Egypt Approaches America for Aid and Investment Package

CIA Factbook: Egypt

Almost sixteen months after pledging to help Egypt’s faltering economy, the United States (U.S.) is nearing an agreement to forgive $1 billion dollars Egypt owes to the U.S., and to pledge $435 million for investment in Egypt. The Egyptian economy has been in decline since the ouster of long time President Hosni Mubarak in February 2012, and the new President, Mohamed Mursi is working to improve Egypt’s economic outlook by reducing government debt and increasing investment.

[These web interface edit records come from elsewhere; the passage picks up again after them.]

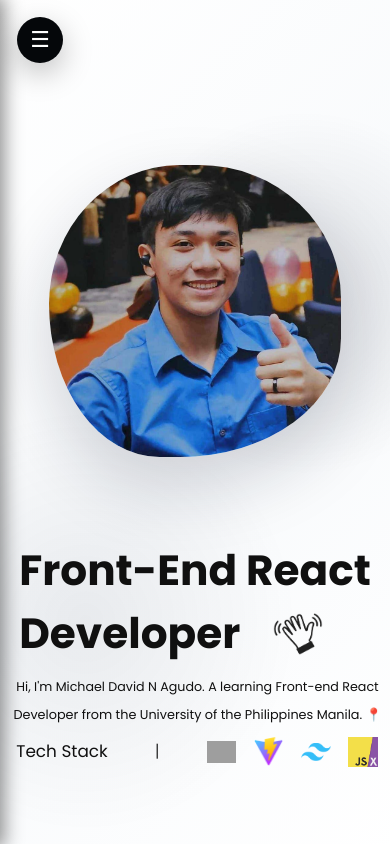
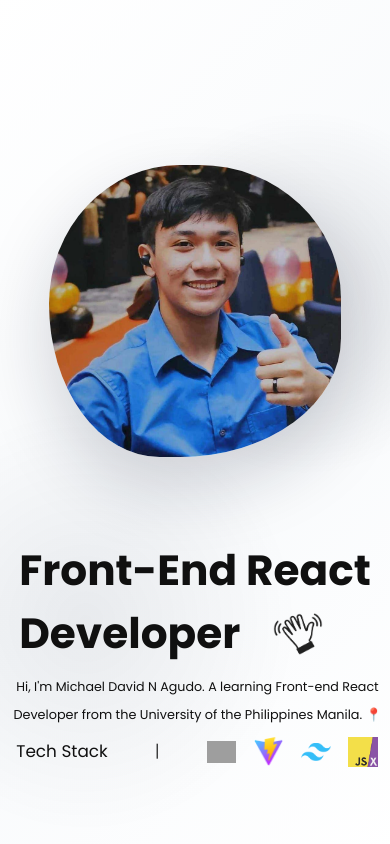
Before and after one commit to MD-4Good0/my_site, a React (Vite) app: page / in a window 390 px wide. Shown: the top 844 px of the page. Built offline with nearby package versions, Linux system fonts and the light colour scheme; grey boxes are pictures that could not be loaded.

Commit message:
new stuff

```diff
--- a/src/App.jsx
+++ b/src/App.jsx
@@ -1,4 +1,4 @@
-import React, { useEffect, useRef, useState } from "react";
+import React, { useEffect, useRef } from "react";
 
 import Logo from "./Components/Assets/Logo.png";
 
@@ -287,8 +287,6 @@ function App() {
   const Projects = useRef(null);
   const Contact = useRef(null);
 
-  const [isSidebarOpen, setIsSidebarOpen] = useState(false);
-
   useEffect(() => {
     const updateViewportHeight = () => {
       const vh = window.innerHeight * 0.01;
@@ -337,8 +335,6 @@ function App() {
       top: section.offsetTop,
       behavior: "smooth",
     });
-
-    setIsSidebarOpen(false);
   };
 
   const handleScrollToMe = () => handleScrollToSection("Me");
@@ -348,44 +344,14 @@ function App() {
 
   return (
     <div className="min-h-screen caret-transparent font-['Poppins','Lucida_Sans_Unicode','Lucida_Grande','Lucida_Sans',Arial,sans-serif] text-[#101010]">
-      <button
-        type="button"
-        onClick={() => setIsSidebarOpen((current) => !current)}
-        className={`
-          fixed top-[2vh] z-[1100] flex h-[5.5vh] w-[5.5vh]
-          items-center justify-center rounded-full bg-[#05070a]
-          text-[2.6vh] font-bold text-white shadow-[0_10px_30px_rgba(0,0,0,0.25)]
-          transition-all duration-300 hover:scale-105
-          md:hidden
-          ${isSidebarOpen ? "left-[6rem]" : "left-[2vh]"}
-        `}
-        aria-label="Toggle navigation menu"
-      >
-        {isSidebarOpen ? "×" : "☰"}
-      </button>
-
-      {isSidebarOpen && (
-        <button
-          type="button"
-          onClick={() => setIsSidebarOpen(false)}
-          className="
-            fixed inset-0 z-[900] bg-black/35 backdrop-blur-[1px]
-            md:hidden
-          "
-          aria-label="Close navigation menu"
-        />
-      )}
-
       <aside
-        className={`
-          fixed left-0 top-0 z-[1000] flex h-screen w-[5rem]
+        className="
+          fixed left-0 top-0 z-[1000] hidden h-screen w-[6rem]
           flex-col items-center justify-between border-r border-white/10
           bg-[#05070a] px-2 py-4
           shadow-[0_0_18px_4px_rgba(0,0,0,0.45)]
-          transition-transform duration-300 ease-in-out
-          md:w-[6rem] md:translate-x-0
-          ${isSidebarOpen ? "translate-x-0" : "-translate-x-full"}
-        `}
+          md:flex
+        "
       >
         <button
           type="button"
```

If the U.S. forgives $1 billion of the $3 billion Egypt currently owes the U.S., it will support the Egyptian economy in two ways. First, it will reduce the amount of cash that Egypt has to use to pay down government debt, and will allow Egypt to spend more money to stimulate its economy. Second, the Egyptian government is less likely to have to raise taxes on its population to pay down government debt, which leaves more money for taxpayers to spend in the economy. As of 2011, Egypt’s gross domestic product (GDP) per capita  (indicator of standard of living) was 136th in the world, leaving each person with $6,600 to spend per year. The more money that citizens have, the more they are able to spend and stimulate the economy.

The United States has also offered $375 million in financing to American companies that invest in Egypt, and a $60 million investment fund for Egyptians to invest in new businesses. In an effort to entice American companies to utilize the $375 million fund, the U.S. Chamber of Commerce is bringing executives from almost fifty large American companies to Egypt . The United States and Egypt intend the $375 million foreign and $60 million domestic investment funds to help reduce Egypt’s 12.6% unemployment rate, create sources of income for Egyptian citizens, and increase the amount of taxes the government can collect because of the increase in business. Egypt needs an increase in investment to stabilize its economy.

Although the Egyptian stock market showed gains during the week of September 4th, the country still has a long way to go to reach financial stability. The Egyptian stock index (EGX 30) hit a 15-month high on September 4th, showing that the market may be responding to Mursi’s effort, but the EGX 30 still sits 30 percent below its high in 2010.The Egyptian government is mired in debt and lacking investment. With support from foreign governments and internal economic growth, Egypt has a good opportunity to grow a stable economy. America looks to be invested in the recovery process; American Deputy Secretary of State Thomas Nides said that the aid is “not just about assistance,” it is about “growth and business.”